_Task prompt_: Return every line of the records that includes the string "class".

_Dataset entries_:
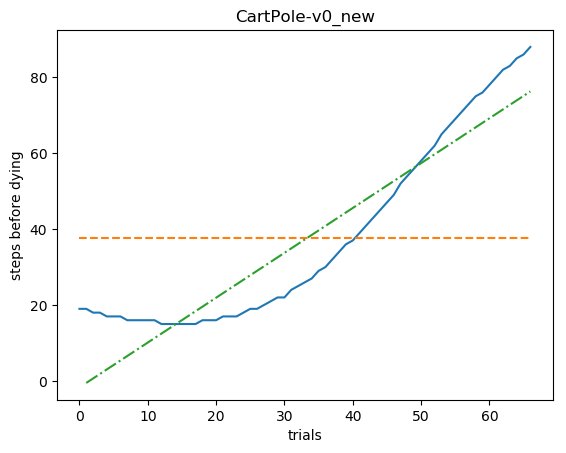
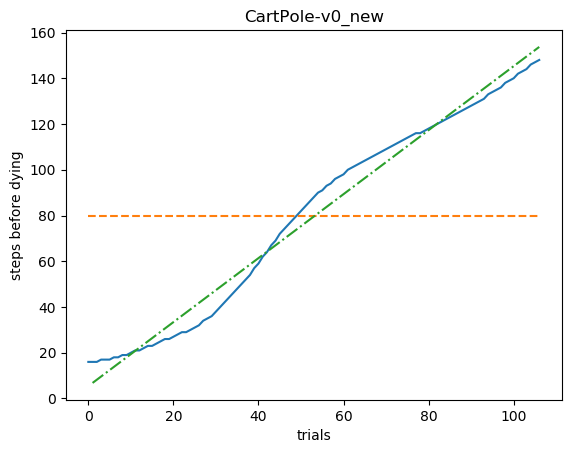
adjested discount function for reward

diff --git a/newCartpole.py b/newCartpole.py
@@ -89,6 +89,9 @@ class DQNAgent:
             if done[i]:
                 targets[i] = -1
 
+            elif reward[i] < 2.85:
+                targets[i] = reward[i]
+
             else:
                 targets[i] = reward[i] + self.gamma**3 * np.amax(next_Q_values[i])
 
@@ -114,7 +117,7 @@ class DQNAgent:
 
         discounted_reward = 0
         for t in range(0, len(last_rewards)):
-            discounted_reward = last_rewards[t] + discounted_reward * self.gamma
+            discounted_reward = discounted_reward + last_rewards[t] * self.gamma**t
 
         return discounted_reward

_Expected output_:
@@ -89,6 +89,9 @@ class DQNAgent:
@@ -114,7 +117,7 @@ class DQNAgent:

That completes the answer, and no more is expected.